**What you are asked to do**
Find the lines below that contain the string "Claude". Copy each one.

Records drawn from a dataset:
····················

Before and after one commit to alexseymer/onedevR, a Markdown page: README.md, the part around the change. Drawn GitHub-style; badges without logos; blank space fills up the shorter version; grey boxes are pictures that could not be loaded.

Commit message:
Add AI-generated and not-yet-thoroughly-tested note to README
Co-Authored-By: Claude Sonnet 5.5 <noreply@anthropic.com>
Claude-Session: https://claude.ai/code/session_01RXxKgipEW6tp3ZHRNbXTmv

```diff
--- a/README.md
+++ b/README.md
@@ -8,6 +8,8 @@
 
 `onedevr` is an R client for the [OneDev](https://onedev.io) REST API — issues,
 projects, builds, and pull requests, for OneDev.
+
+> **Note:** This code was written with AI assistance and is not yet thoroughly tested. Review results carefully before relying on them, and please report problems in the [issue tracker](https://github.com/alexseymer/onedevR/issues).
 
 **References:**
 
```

····················

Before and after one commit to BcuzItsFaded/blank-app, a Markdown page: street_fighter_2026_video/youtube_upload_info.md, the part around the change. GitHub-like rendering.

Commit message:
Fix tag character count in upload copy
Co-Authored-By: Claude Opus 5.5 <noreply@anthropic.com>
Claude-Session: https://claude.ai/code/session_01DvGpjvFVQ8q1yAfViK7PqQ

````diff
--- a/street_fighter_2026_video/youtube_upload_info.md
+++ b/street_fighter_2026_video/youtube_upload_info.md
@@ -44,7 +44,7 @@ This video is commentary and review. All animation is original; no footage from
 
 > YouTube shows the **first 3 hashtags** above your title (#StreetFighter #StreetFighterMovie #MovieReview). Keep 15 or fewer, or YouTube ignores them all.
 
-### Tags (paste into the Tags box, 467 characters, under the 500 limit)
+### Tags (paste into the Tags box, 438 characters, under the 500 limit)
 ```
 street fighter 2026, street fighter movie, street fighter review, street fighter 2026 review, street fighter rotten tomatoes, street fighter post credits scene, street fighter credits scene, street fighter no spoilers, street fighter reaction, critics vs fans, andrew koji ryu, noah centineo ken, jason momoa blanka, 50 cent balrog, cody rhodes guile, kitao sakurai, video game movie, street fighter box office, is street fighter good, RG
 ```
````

····················

**Expected answer**
Co-Authored-By: Claude Sonnet 5.5 <noreply@anthropic.com>
Claude-Session: https://claude.ai/code/session_01RXxKgipEW6tp3ZHRNbXTmv
Co-Authored-By: Claude Opus 5.5 <noreply@anthropic.com>
Claude-Session: https://claude.ai/code/session_01DvGpjvFVQ8q1yAfViK7PqQ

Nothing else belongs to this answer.